News release: Trees and Drought

Tim Baker, MU Extension Horticulture Specialist
102 N. Main, Suite 1, Gallatin, MO 64640

Release Date: July 26, 2012

Title: Trees and Drought

My rain gauge seems to be permanently stuck on “dry”, with only an occasional shower to measure. I sure hope we get relief soon, but the forecast is not hopeful.  This week, I thought I would give a few pointers about drought and trees, and measures you might take to help your trees out.

In traveling around the area, I can see a lot of trees that are under major stress, and some may have even died from a lack of moisture. Under these circumstances, many homeowners are understandably concerned about trees around their house. They don’t want to lose valuable trees in their yard, which offer not only beauty, but with proper placement, provide significant savings on utility bills.

Drought, of course, is a significant stress on any plant, including trees.  And all stress is cumulative.  That means that if a tree starts out with a diseased root system, for example, adding the stress of drought may be enough to kill the tree.  Other stresses include insect pressure, hot temperatures, or perhaps trees that are not well-adapted to the zone they are growing in.  Certainly the combination of heat and drought such as we have seen this year is especially hard on trees, taking some of them.

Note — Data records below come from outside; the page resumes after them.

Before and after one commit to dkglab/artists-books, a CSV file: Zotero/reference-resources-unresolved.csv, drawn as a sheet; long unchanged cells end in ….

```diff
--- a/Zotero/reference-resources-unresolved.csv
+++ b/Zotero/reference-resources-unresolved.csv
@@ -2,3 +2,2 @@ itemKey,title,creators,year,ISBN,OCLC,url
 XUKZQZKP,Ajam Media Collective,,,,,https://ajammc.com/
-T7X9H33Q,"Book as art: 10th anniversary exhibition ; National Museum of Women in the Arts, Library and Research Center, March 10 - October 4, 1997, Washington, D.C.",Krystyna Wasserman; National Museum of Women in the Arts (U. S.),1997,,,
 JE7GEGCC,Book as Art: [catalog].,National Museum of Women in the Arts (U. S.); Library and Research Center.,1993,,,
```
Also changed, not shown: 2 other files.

A large, mature tree normally uses a phenomenal amount of water.  A large oak, for example, may use several hundred gallons of water per day.  The roots take up the water, and it is transpired out through the leaves.

When a plant cannot obtain enough water, its leaves may start to wilt. Leaves have pores (stomata) that transpire water, and under drought conditions, these pores may close, to conserve water. Evaporating water has a cooling effect, and once the transpiration process is shut down, the leaf temperature will rise.  This may result in brown, crispy leaf edges, which we call leaf scorch.

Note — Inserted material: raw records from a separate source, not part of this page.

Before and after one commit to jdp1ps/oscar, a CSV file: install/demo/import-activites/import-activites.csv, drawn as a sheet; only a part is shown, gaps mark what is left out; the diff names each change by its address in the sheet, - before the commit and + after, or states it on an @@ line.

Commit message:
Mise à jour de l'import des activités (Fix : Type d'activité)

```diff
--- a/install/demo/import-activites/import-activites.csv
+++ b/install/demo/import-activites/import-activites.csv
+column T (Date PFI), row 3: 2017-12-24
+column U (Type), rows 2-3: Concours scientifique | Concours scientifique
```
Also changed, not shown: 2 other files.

Some plants may even drop their leaves, if the drought is bad enough.  For woody species, this may help them survive the drought.  Don’t assume that your tree is dead and cut it down.  Wait until next year to see if new leaves emerge.  You may be surprised.

As you evaluate the trees in your yard, you may be tempted to think all is lost.  Dr. Chris Starbuck, MU Extension Woody Ornamental Specialist, says “Don’t give up.”  His advice is to water your trees and shrubs, if they appear stressed from drought.

If the soil is bone-dry, it can actually pull moisture from the trees roots, possibly killing the tree.  By irrigating your tree, you can prevent this process, and hopefully save your tree. Dr. Starbuck has even seen trees completely defoliated by drought recover when given water.

When watering the soil around your trees, add enough water to wet the soil to a depth of 8-12 inches.  Dr. Starbuck says to be sure to cover at least 20% of the area within the drip line about once per week.  For a tree with a 20 foot diameter drip line, this will usually require about 75 gallons of water applied over a 60 square foot area. 

As you water, be sure to avoid runoff. Water not going to the root zone is wasted.

It’s also important not to over-do your watering. Saturated soils combined with high temperatures can actually kill a tree.  I will admit that as dry as it is, it will be hard to saturate your soil, but some people do get carried away, so I thought I better include this warning.

In all, watering should help, but it is not a guarantee that your tree will survive.  Trees that were already stressed or in marginal condition may not make it.  On the other hand, watering may just be what your tree needs to survive, and your help may make a difference.